Based on initial chest X-ray imaging, 14 of the cases had lung damage indicative of ACS. In all these cases, lung ultrasound consistently identified abnormalities. Lung ultrasound also identified ACS-like changes in 22 cases with normal images on the initial chest X-ray.
By the time children were discharged from the hospital, 21 cases had recorded diagnoses of ACS, either based on an initial chest X-ray or through subsequent X-rays that confirmed the diagnosis.
Statistical analyses illustrated that, comparing the initial chest X-ray with the lung ultrasound, the sensitivity (true-positive rate) was higher for ultrasound (100% vs. 62%), whereas the specificity (true-negative rate) was higher for chest X-ray (76% vs. 100%).
The overall positive predictive value — the percentage of patients who tested positive and actually did have ACS — was 60% for lung ultrasound, and 100% for the initial lung X-ray.
The negative predictive value for lung ultrasound was 100%. In other words, every child who did not have signs of ACS on lung ultrasound was confirmed to not have it by the time they were discharged. By comparison, the negative predictive value for the initial chest X-ray was 88%.
Overall, this study suggests that lung ultrasound is superior to chest X-ray at diagnosing ACS-like lung damage in children, the researchers concluded. They noted that lung ultrasound is particularly “reliable in ruling out ACS, given its high negative predictive value.”
Researchers also noted that ultrasound offers other advantages compared with chest X-rays beyond diagnosis.

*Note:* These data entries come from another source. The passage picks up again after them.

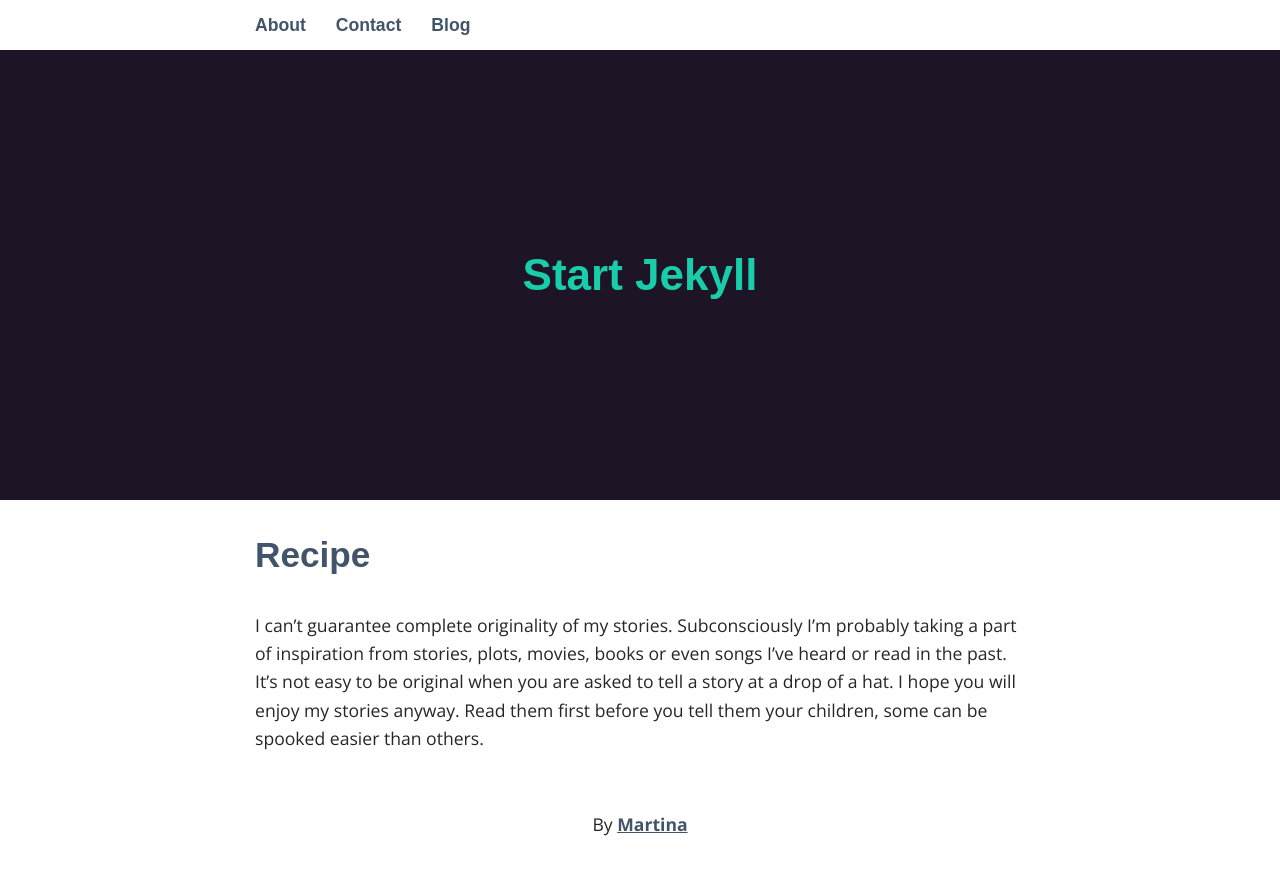
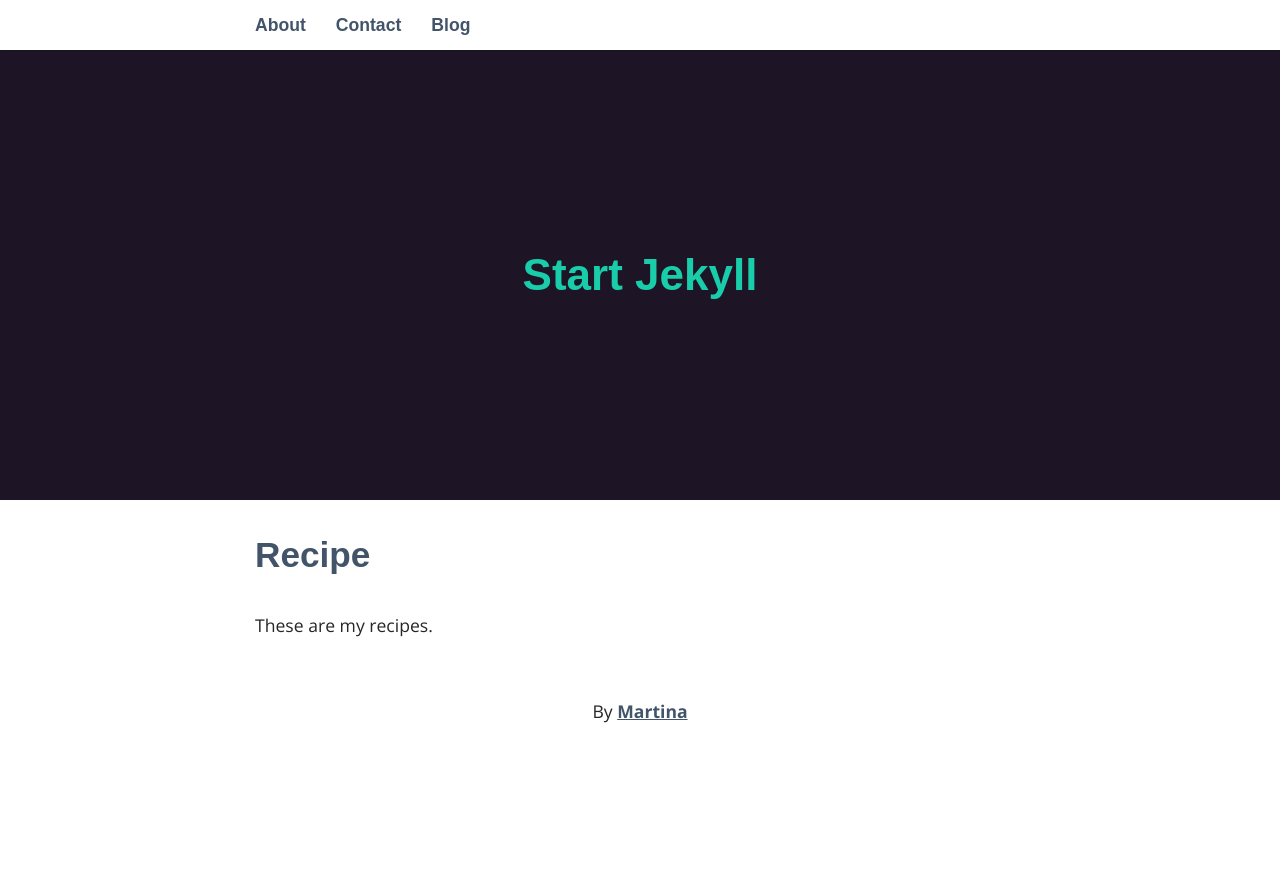
Before and after one commit to MartinaJunkers/mypublisher, a Jekyll site: the page built from index.html, in a window 1280 px wide. Shown: the top 875 px of the page. Built offline with Jekyll 4.4.1, drawn with Linux system fonts in a browser that asks for light colours; some web fonts are replaced.

Commit message:
Update index.html

```diff
--- a/index.html
+++ b/index.html
@@ -4,4 +4,4 @@
 
   <h2>Recipe</h2>
 
-  I can’t guarantee complete originality of my stories. Subconsciously I’m probably taking a part of inspiration from stories, plots, movies, books or even songs I’ve heard or read in the past. It’s not easy to be original when you are asked to tell a story at a drop of a hat. I hope you will enjoy my stories anyway. Read them first before you tell them your children, some can be spooked easier than others.
+  These are my recipes.
```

For instance, ultrasound does not require exposing patients to radiation and can be rapidly performed, usually in less than 15 minutes.